What, me worry?

Mad magazine is still staggering along lo these past 71 years — I started reading it myself in 1971 or 1972, when I was about 10, and moved on a few years later to National Lampoon. Even though my subscription was short-lived, I credit Mad with changing my perspective on the world in a way that a lot of other Mad readers acknowledge too — and it still makes me laugh when I page through the collections I still own. It was best put perhaps by Brian Siano in a 1994 issue of The Humanist:

For the smarter kids of two generations, Mad was a revelation: it was the first to tell us that the toys we were being sold were garbage, our teachers were phonies, our leaders were fools, our religious counselors were hypocrites, and even our parents were lying to us about damn near everything. An entire generation had William Gaines for a godfather: this same generation later went on to give us the sexual revolution, the environmental movement, the peace movement, greater freedom in artistic expression, and a host of other goodies. Coincidence? You be the judge.

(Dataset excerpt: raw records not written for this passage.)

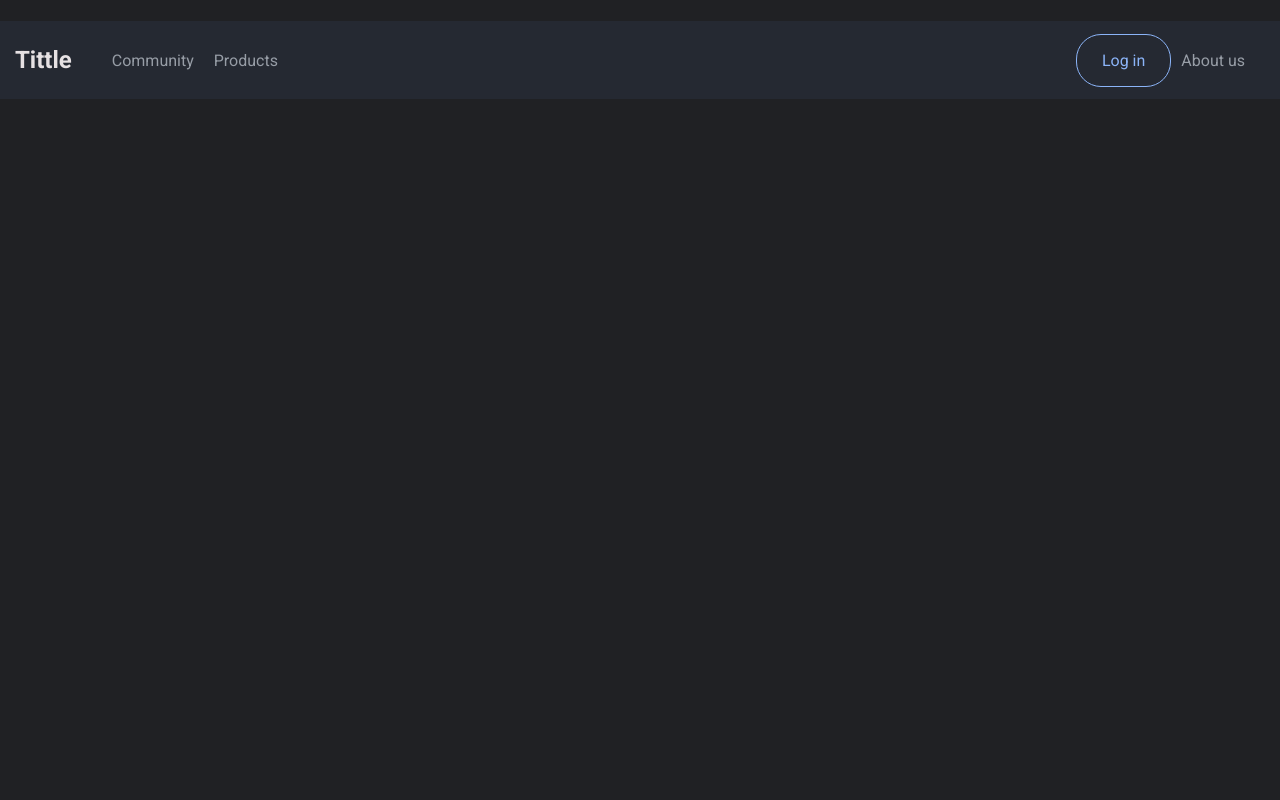
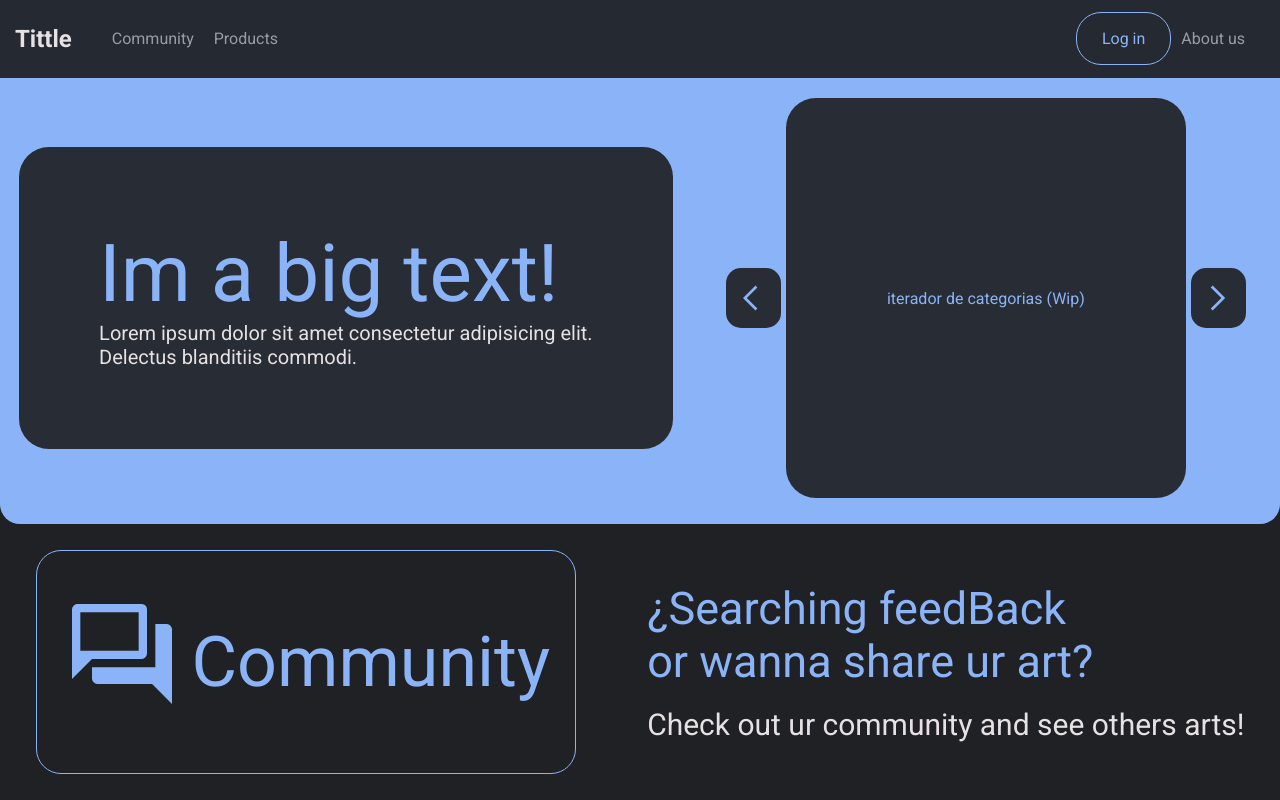
Before and after one commit to SeguRuiz/Do-it-ur-self-React_final-, a React (Vite) app: page /Home in a window 1280 px wide. Built offline with nearby package versions, Linux system fonts and the light colour scheme; data requests are answered from the project's data file.

Commit message:
Estilizando home

```diff
--- a/src/Styles/AboutUs.css
+++ b/src/Styles/AboutUs.css
@@ -3,10 +3,29 @@
   grid-template-rows: 7.5% auto;
 }
 
+
 .about_Us_Container {
   display: grid;
-  grid-template-columns: auto;
-  height: 600px;
+  grid-template-columns: auto auto;
+  height: 550px;
+}
+
+.Developer_Info{
+ height: 100%;
+ overflow-y: auto;
+}
+
+.textts{
+margin-top: 70px;
+}
+
+.big_text{
+color: #8bb4f8;
+font-size: 40px;
+}
+
+.small_Text{
+font-size: 20px;
 }
 
 .Team_Info {
@@ -28,11 +47,13 @@
 }
 
 .form {
+  margin-top: 70px;
   background-color: #28292a;
   padding: 20px;
   border-radius: 20px;
 }
 .about_form {
+
   display: flex;
   flex-direction: column;
   gap: 20px;
--- /dev/null
+++ b/src/Styles/home.css
@@ -0,0 +1,103 @@
+.home_grid {
+  display: grid;
+  grid-template-rows: 9% auto;
+  height: 800px;
+}
+
+.home_area {
+  display: grid;
+  grid-template-rows: auto auto;
+}
+
+.Tittle_Home {
+  border-bottom-left-radius: 20px;
+  border-bottom-right-radius: 20px;
+  background-color: #8bb4f8;
+  display: flex;
+  justify-content: space-around;
+  align-items: center;
+  padding: 0;
+}
+
+.big_textHome {
+  color: #8bb4f8;
+  font-size: 80px;
+}
+.slider_Container {
+  display: grid;
+  grid-template-columns: 10% auto 10%;
+  justify-content: center;
+  gap: 5px;
+}
+.Categories_Show {
+  height: 400px;
+  width: 400px;
+  background-color: #282c35;
+  border-radius: 30px;
+  color: #8bb4f8;
+  display: flex;
+  justify-content: center;
+  align-items: center;
+}
+
+.slider {
+  display: flex;
+  justify-content: center;
+  align-items: center;
+}
+
+.sliderBtn {
+  background-color: #282c35;
+  height: 60px;
+  width: 70px;
+  border-radius: 15px;
+  display: flex;
+  justify-content: center;
+  align-items: center;
+}
+
+.arrow1 {
+  margin-left: 10px;
+}
+.MainText_Home {
+  background-color: #282c35;
+  padding: 80px;
+  border-radius: 30px;
+}
+
+.big_texthome{
+color: #8bb4f8;
+font-size: 45px;
+}
+
+.general_Information {
+  display: flex;
+  justify-content: space-around;
+  align-items: center;
+}
+
+.community_Link {
+  display: flex;
+  justify-content: center;
+  align-items: center;
+  gap: 10px;
+  cursor: pointer;
+  align-items: center;
+  border: #8bb4f8 solid 1.3px;
+  border-radius: 25px;
+  padding-left: 25px;
+  padding-right: 25px;
+  color: #8bb4f8;
+  font-size: 70px;
+}
+
+.community_Link:hover{
+background-color: #8bb4f8;
+  color: #252932;
+  .iconAdd2 {
+    fill: #2d2f31;
+  }
+}
+.small_TextHome{
+font-size: 30px;
+}
--- a/src/Styles/index.css
+++ b/src/Styles/index.css
@@ -12,15 +12,16 @@
 * {
   user-select: none;
   font-family: "Roboto", sans-serif;
+  scrollbar-color: #e6e1e3 rgba(0, 0, 0, 0);
 
 }
 
-body{
+body {
   background-color: #202124;
   color: #e6e1e3;
   margin: 0;
 }
-#info_User{
+#info_User {
   display: flex;
   justify-content: center;
   align-items: center;
@@ -35,7 +36,6 @@ gap: 10px;
 #TaskContainer {
   padding: 10px;
   width: 800px;
-
 }
 #taskFather {
   border: rgba(0, 0, 0, 0.3) solid 1px;
@@ -79,7 +79,7 @@ gap: 10px;
   overflow: auto;
 }
 
-.task_text{
+.task_text {
   font-size: 20px;
 }
 
@@ -95,21 +95,20 @@ font-size: 20px;
   justify-content: center;
   align-items: center;
   gap: 10px;
-
 }
 
-#form_Submit{
+#form_Submit {
   gap: 20px;
   margin-right: 470px;
 }
 
-#form_Tasks_Center{
+#form_Tasks_Center {
   display: flex;
   justify-content: center;
   align-items: center;
 }
 
-.counter_Div{
+.counter_Div {
   width: 800px;
   display: flex;
   align-items: end;
@@ -117,7 +116,7 @@ font-size: 20px;
   margin-left: 265px;
 }
 
-#counter_Circle{
+#counter_Circle {
   display: flex;
   justify-content: center;
   align-items: center;
@@ -127,7 +126,7 @@ border-radius: 100px;
   border: rgba(0, 0, 0, 0.3) solid 1px;
 }
 
-.inpts{
+.inpts {
   background-color: white;
   border: rgba(0, 0, 0, 0.3) solid 1px;
   font-size: 20px;
@@ -136,7 +135,7 @@ border-radius: 5px;
   margin-right: 10px;
 }
 
-.submit_Btn{
+.submit_Btn {
   background-color: white;
   border: rgba(0, 0, 0, 0.3) solid 1px;
   font-size: 20px;
@@ -145,6 +144,6 @@ border-radius: 5px;
   cursor: pointer;
 }
 
-.inpts:focus{
+.inpts:focus {
   outline: none;
 }
--- a/src/container/Pages/public/About_Us.jsx
+++ b/src/container/Pages/public/About_Us.jsx
@@ -33,9 +33,45 @@ const About_Us = () => {
               </form>
             </div>
           </div>
+          <div className="Developer_Info">
+            <div className="textts">
+              <div className="big_text">
+                Esto es un texto muy creativo,
+                <br />e inspiracional
+              </div>
+              <br />
+              <div className="small_Text">
+                Lorem ipsum dolor sit amet consectetur adipisicing elit. <br />
+                Delectus blanditiis commodi cum rem autem quod aliquam eum. <br />
+                Eveniet non commodi alias necessitatibus facilis fugiat illum <br />
+                dolor corporis, repudiandae recusandae accusantium.
+              </div>
+              <br />
+              <br />
+              <div className="small_Text">
+                Lorem ipsum dolor sit amet consectetur adipisicing elit. <br />
+                Delectus blanditiis commodi cum rem autem quod aliquam eum. <br />
+
+              </div>
+               <br />
+               <br />
+               <br />
+               <div className="big_text">
+                Lorem ipsum dolor sit am <br />
+                 adipisicing elit
+              </div>
+              <br />
+              <br />
+              <div className="small_Text">
+                Lorem ipsum dolor sit amet consectetur adipisicing elit. <br />
+                Delectus blanditiis commodi cum rem autem quod aliquam eum. <br />
+                Eveniet non commodi alias necessitatibus facilis fugiat illum <br />
+                dolor corporis, repudiandae recusandae accusantium.
               </div>
             </div>
-
+          </div>
+        </div>
+      </div>
     </>
   );
 };
--- a/src/container/Pages/public/Home.jsx
+++ b/src/container/Pages/public/Home.jsx
@@ -1,13 +1,86 @@
-import Navbar_Ho from "../../components/Navbar_Ho"
-
+import Navbar_Ho from "../../components/Navbar_Ho";
 
 const Home = () => {
   return (
-   <>
-   <Navbar_Ho/>
-   <h1>Home</h1>
-   </>
-  )
-}
+    <>
+      <Navbar_Ho />
+      <div className="home_grid">
+        <div></div>
+        <div className="home_area">
+          <div className="Tittle_Home">
+            <div className="MainText_Home">
+              <div className="big_textHome">Im a big text!</div>
 
-export default Home
+              <div className="small_Text">
+                Lorem ipsum dolor sit amet consectetur adipisicing elit. <br />
+                Delectus blanditiis commodi.
+                <br />
+              </div>
+            </div>
+            <div className="slider_Container">
+              <div className="slider">
+                <div className="sliderBtn">
+                  <svg
+                    xmlns="http://www.w3.org/2000/svg"
+                    height="40px"
+                    viewBox="0 -960 960 960"
+                    width="30px"
+                    fill="#8bb4f8"
+                    className="arrow1"
+                  >
+                    <path d="M400-80 0-480l400-400 61 61.67L122.67-480 461-141.67 400-80Z" />
+                  </svg>
+                </div>
+              </div>
+              <div className="Categories_Show">
+                iterador de categorias (Wip)
+              </div>
+              <div className="slider">
+                <div className="sliderBtn">
+                  <svg
+                    xmlns="http://www.w3.org/2000/svg"
+                    height="40px"
+                    viewBox="0 -960 960 960"
+                    width="30px"
+                    fill="#8bb4f8"
+                  >
+                    <path d="m309.67-81.33-61-61.67L587-481.33 248.67-819.67l61-61.66 400 400-400 400Z" />
+                  </svg>
+                </div>
+              </div>
+            </div>
+          </div>
+          <div className="general_Information">
+            <div className="community_Link">
+              <div>
+                <svg
+                  xmlns="http://www.w3.org/2000/svg"
+                  height="120px"
+                  viewBox="0 -960 960 960"
+                  width="120px"
+                  fill="#8bb4f8"
+                  className="iconAdd2"
+                >
+                  <path d="M280.67-240q-15 0-27.84-13.17Q240-266.33 240-281.33v-92h506.67V-720H840q15 0 27.5 13.17Q880-693.67 880-678v597.33L720.67-240h-440ZM80-280v-558.67q0-15 12.5-28.16Q105-880 120-880h519.33q15.67 0 28.17 12.83 12.5 12.84 12.5 28.5v357.34q0 15-12.5 28.16Q655-440 639.33-440H240L80-280Zm533.33-226.67v-306.66H146.67v306.66h466.66Zm-466.66 0v-306.66 306.66Z" />
+                </svg>
+              </div>
+              <p>Community</p>
+            </div>
+            <div>
+              <div className="big_texthome">
+                ¿Searching feedBack <br />
+                or wanna share ur art?
+              </div>
+              <br />
+              <div className="small_TextHome">
+                Check out ur community and see others arts!
+              </div>
+            </div>
+          </div>
+        </div>
+      </div>
+    </>
+  );
+};
+
+export default Home;
--- a/src/container/Pages/public/Products.jsx
+++ b/src/container/Pages/public/Products.jsx
@@ -5,12 +5,18 @@ const Products = () => {
   return (
     <>
     <Navbar_Ho/>
-    <div className="products_Container">
+    <div className="productspage">
       <div></div>
-      <div className="Products_Area">
-      <h1>products area </h1>
+      <div className="components_Part">
+      <div className="filters_Area">
+        <div className="btns_Area">
+          btns Area(WIP)
+        </div>
       </div>
-      <div></div>
+      <div className="products_Area">
+        <div className="products_iterator">Aqui ira el area de productos(WIP)</div>
+      </div>
+      </div>
     </div>
     </>
   )
--- a/src/container/components/Navbar_Ho.jsx
+++ b/src/container/components/Navbar_Ho.jsx
@@ -7,18 +7,26 @@ const Navbar_Ho = () => {
 
   return (
     <div className="navbar_Home">
+      <div className="navigationa_Area">
+        <h2
+          className="title"
+          onClick={() => {
+            go_To("/Home");
+          }}
+        >
+          Tittle
+        </h2>
 
-      <div className="navigationa_Area">
-        <h2 className="title">Tittle</h2>
-
-        <p className="Community_link"
+        <p
+          className="Community_link"
           onClick={() => {
             go_To("/Home/Community");
           }}
         >
           Community
         </p>
-        <p className="Products_link"
+        <p
+          className="Products_link"
           onClick={() => {
             go_To("/Home/Products");
           }}
@@ -39,7 +47,8 @@ const Navbar_Ho = () => {
               </p>
             </div>
 
-            <p className="about_Link"
+            <p
+              className="about_Link"
               onClick={() => {
                 go_To("/Home/AboutUs");
               }}
@@ -59,7 +68,8 @@ const Navbar_Ho = () => {
               </p>
             </div>
 
-            <p className="about_Link"
+            <p
+              className="about_Link"
               onClick={() => {
                 go_To("/Home/AboutUs");
               }}
--- a/src/routes/App.jsx
+++ b/src/routes/App.jsx
@@ -16,6 +16,7 @@ import "../Styles/Community.css";
 import "../Styles/Products.css";
 import "../Styles/AboutUs.css"
 import "../Styles/infoUser.css"
+import "../Styles/home.css"
 import { useTheContext } from "../context/ContextProvider";
 import { ContextProvider } from "../context/ContextProvider";
 
```
Also changed, not shown: src/Styles/Products.css (+48 -8 lines), src/Styles/infoUser.css (+22 -8 lines), src/container/components/UseCrud/UserInfo.jsx (+33 -12 lines). Lines whose indentation alone changed are shown as unchanged.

Similar encomiums came from Art Spiegelman (“The message Mad had in general is, ‘The media is lying to you, and we are part of the media.’ It was basically … ‘Think for yourselves, kids'”) and R. Crumb (“Artists are always trying to equal the work that impressed them in their childhood and youth. I still feel extremely inadequate when I look at the old Mad comics”), though Mad publisher William Gaines topped them all when he said, “We must never stop reminding the reader what little value they get for their money!”

Though National Lampoon‘s efforts in other media — including films, television, and the stage — were far more successful, it’s possible that the magazine went Hollywood too quickly, leading to it and its form of satire having perished many years ago. Mad tried too: a moderately successful stage show in 1966 (with original music by Mary Rodgers and Stephen Sondheim) and a moderately successful television show beginning in 1995, but a disastrous 1980 Mad film Up the Academy destroyed any ambitions the magazine had of finding its way to success in movie theatres. In 2006 its director, Robert Downey Sr., touchingly observed that it was “one of the worst fucking things in history.”

I myself have written about National Lampoon in the past, and that magazine recently enjoyed the documentary treatment, but it’s been surprising that Mad, which played such a central role in humor and comedy in the post-war era, has remained without similar recognition from documentary filmmakers — until now, that is. Now in post-production, When We Went MAD!, directed by Alan Bernstein, may be the documentary we’ve all been waiting for. Featuring a history of the publication as well as interviews with many of its staff and enthusiasts, the film promises to be to Mad magazine what Ken Burns’s The Civil War was to the Civil War. No release date has been announced, but the trailer for the film is below.